▸ About this exercise: Please return the full listing word for word, leaving out any pictures.

▸ Extracted records:
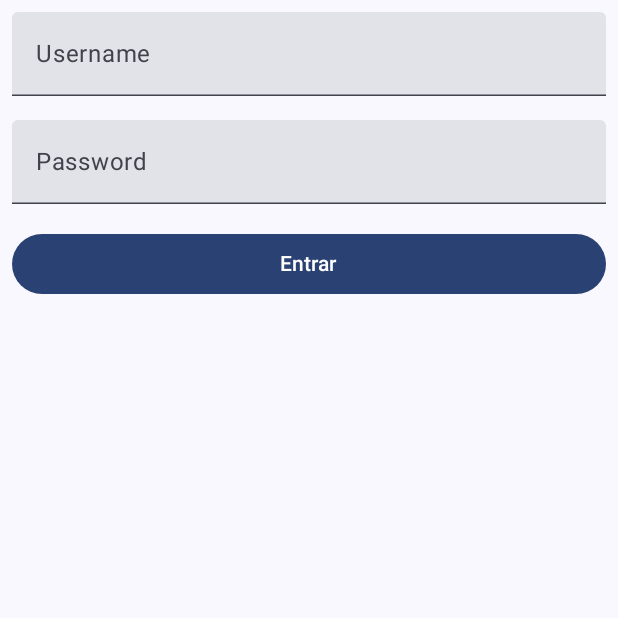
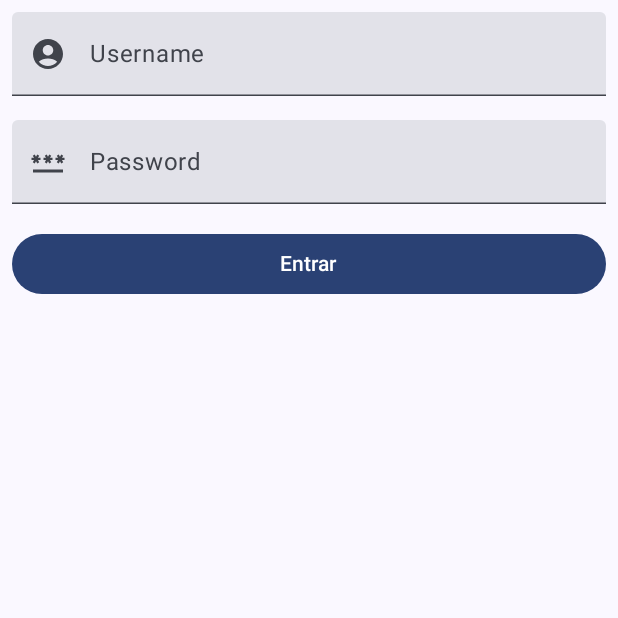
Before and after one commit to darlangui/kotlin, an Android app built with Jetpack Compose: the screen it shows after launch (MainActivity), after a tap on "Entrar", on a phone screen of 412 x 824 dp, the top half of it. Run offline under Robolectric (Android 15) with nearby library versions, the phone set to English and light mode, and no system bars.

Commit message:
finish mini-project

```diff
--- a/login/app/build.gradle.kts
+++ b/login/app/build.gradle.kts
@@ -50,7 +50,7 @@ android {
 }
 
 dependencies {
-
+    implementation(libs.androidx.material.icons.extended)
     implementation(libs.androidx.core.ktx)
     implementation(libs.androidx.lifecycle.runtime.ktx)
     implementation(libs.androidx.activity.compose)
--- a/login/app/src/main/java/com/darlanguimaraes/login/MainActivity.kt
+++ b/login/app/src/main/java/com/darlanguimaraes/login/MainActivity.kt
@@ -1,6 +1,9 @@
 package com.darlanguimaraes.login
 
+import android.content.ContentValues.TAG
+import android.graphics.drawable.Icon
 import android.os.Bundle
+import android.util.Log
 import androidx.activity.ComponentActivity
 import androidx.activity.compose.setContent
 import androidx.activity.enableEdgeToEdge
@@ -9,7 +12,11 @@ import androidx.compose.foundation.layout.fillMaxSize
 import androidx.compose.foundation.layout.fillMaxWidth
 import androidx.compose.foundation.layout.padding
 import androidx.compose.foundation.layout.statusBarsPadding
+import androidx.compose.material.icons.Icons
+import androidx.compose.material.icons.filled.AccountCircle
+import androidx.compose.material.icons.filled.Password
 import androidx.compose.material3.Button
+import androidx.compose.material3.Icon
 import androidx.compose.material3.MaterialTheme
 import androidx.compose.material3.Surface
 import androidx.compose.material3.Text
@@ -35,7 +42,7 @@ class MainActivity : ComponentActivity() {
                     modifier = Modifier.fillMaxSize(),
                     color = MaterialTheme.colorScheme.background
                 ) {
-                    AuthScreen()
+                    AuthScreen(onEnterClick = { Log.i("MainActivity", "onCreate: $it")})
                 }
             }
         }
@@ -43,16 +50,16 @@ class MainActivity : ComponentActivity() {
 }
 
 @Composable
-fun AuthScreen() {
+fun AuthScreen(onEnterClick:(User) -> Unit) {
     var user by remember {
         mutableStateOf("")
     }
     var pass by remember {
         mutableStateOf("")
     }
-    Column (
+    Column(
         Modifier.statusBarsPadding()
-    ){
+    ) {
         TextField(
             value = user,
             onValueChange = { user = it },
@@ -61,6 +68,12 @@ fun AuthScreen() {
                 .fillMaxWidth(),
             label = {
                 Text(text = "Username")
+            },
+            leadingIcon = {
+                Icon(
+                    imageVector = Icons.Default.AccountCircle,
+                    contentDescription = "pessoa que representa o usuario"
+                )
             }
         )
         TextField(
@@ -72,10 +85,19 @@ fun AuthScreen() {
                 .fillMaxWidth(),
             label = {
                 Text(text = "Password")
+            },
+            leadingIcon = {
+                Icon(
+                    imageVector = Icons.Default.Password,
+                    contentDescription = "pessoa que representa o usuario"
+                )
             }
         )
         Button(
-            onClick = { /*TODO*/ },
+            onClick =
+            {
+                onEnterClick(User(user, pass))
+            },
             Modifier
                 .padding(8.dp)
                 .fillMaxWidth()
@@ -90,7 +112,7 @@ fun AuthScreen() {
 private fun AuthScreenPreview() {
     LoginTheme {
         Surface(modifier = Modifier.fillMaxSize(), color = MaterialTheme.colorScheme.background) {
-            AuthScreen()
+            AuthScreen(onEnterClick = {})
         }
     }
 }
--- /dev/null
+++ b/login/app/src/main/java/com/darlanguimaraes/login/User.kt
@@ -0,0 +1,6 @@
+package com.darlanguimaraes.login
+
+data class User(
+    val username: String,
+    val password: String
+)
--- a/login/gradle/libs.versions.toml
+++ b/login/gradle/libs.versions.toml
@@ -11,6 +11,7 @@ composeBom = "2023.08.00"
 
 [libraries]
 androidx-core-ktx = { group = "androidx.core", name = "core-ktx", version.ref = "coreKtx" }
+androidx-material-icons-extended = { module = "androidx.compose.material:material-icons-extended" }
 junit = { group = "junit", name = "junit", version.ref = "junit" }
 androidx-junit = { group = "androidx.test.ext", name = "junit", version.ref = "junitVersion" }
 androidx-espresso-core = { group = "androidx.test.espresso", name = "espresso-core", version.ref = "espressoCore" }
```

▸ Output below:
Before and after one commit to darlangui/kotlin, an Android app built with Jetpack Compose: the screen it shows after launch (MainActivity), after a tap on "Entrar", on a phone screen of 412 x 824 dp, the top half of it. Run offline under Robolectric (Android 15) with nearby library versions, the phone set to English and light mode, and no system bars.

Commit message:
finish mini-project

```diff
--- a/login/app/build.gradle.kts
+++ b/login/app/build.gradle.kts
@@ -50,7 +50,7 @@ android {
 }
 
 dependencies {
-
+    implementation(libs.androidx.material.icons.extended)
     implementation(libs.androidx.core.ktx)
     implementation(libs.androidx.lifecycle.runtime.ktx)
     implementation(libs.androidx.activity.compose)
--- a/login/app/src/main/java/com/darlanguimaraes/login/MainActivity.kt
+++ b/login/app/src/main/java/com/darlanguimaraes/login/MainActivity.kt
@@ -1,6 +1,9 @@
 package com.darlanguimaraes.login
 
+import android.content.ContentValues.TAG
+import android.graphics.drawable.Icon
 import android.os.Bundle
+import android.util.Log
 import androidx.activity.ComponentActivity
 import androidx.activity.compose.setContent
 import androidx.activity.enableEdgeToEdge
@@ -9,7 +12,11 @@ import androidx.compose.foundation.layout.fillMaxSize
 import androidx.compose.foundation.layout.fillMaxWidth
 import androidx.compose.foundation.layout.padding
 import androidx.compose.foundation.layout.statusBarsPadding
+import androidx.compose.material.icons.Icons
+import androidx.compose.material.icons.filled.AccountCircle
+import androidx.compose.material.icons.filled.Password
 import androidx.compose.material3.Button
+import androidx.compose.material3.Icon
 import androidx.compose.material3.MaterialTheme
 import androidx.compose.material3.Surface
 import androidx.compose.material3.Text
@@ -35,7 +42,7 @@ class MainActivity : ComponentActivity() {
                     modifier = Modifier.fillMaxSize(),
                     color = MaterialTheme.colorScheme.background
                 ) {
-                    AuthScreen()
+                    AuthScreen(onEnterClick = { Log.i("MainActivity", "onCreate: $it")})
                 }
             }
         }
@@ -43,16 +50,16 @@ class MainActivity : ComponentActivity() {
 }
 
 @Composable
-fun AuthScreen() {
+fun AuthScreen(onEnterClick:(User) -> Unit) {
     var user by remember {
         mutableStateOf("")
     }
     var pass by remember {
         mutableStateOf("")
     }
-    Column (
+    Column(
         Modifier.statusBarsPadding()
-    ){
+    ) {
         TextField(
             value = user,
             onValueChange = { user = it },
@@ -61,6 +68,12 @@ fun AuthScreen() {
                 .fillMaxWidth(),
             label = {
                 Text(text = "Username")
+            },
+            leadingIcon = {
+                Icon(
+                    imageVector = Icons.Default.AccountCircle,
+                    contentDescription = "pessoa que representa o usuario"
+                )
             }
         )
         TextField(
@@ -72,10 +85,19 @@ fun AuthScreen() {
                 .fillMaxWidth(),
             label = {
                 Text(text = "Password")
+            },
+            leadingIcon = {
+                Icon(
+                    imageVector = Icons.Default.Password,
+                    contentDescription = "pessoa que representa o usuario"
+                )
             }
         )
         Button(
-            onClick = { /*TODO*/ },
+            onClick =
+            {
+                onEnterClick(User(user, pass))
+            },
             Modifier
                 .padding(8.dp)
                 .fillMaxWidth()
@@ -90,7 +112,7 @@ fun AuthScreen() {
 private fun AuthScreenPreview() {
     LoginTheme {
         Surface(modifier = Modifier.fillMaxSize(), color = MaterialTheme.colorScheme.background) {
-            AuthScreen()
+            AuthScreen(onEnterClick = {})
         }
     }
 }
--- /dev/null
+++ b/login/app/src/main/java/com/darlanguimaraes/login/User.kt
@@ -0,0 +1,6 @@
+package com.darlanguimaraes.login
+
+data class User(
+    val username: String,
+    val password: String
+)
--- a/login/gradle/libs.versions.toml
+++ b/login/gradle/libs.versions.toml
@@ -11,6 +11,7 @@ composeBom = "2023.08.00"
 
 [libraries]
 androidx-core-ktx = { group = "androidx.core", name = "core-ktx", version.ref = "coreKtx" }
+androidx-material-icons-extended = { module = "androidx.compose.material:material-icons-extended" }
 junit = { group = "junit", name = "junit", version.ref = "junit" }
 androidx-junit = { group = "androidx.test.ext", name = "junit", version.ref = "junitVersion" }
 androidx-espresso-core = { group = "androidx.test.espresso", name = "espresso-core", version.ref = "espressoCore" }
```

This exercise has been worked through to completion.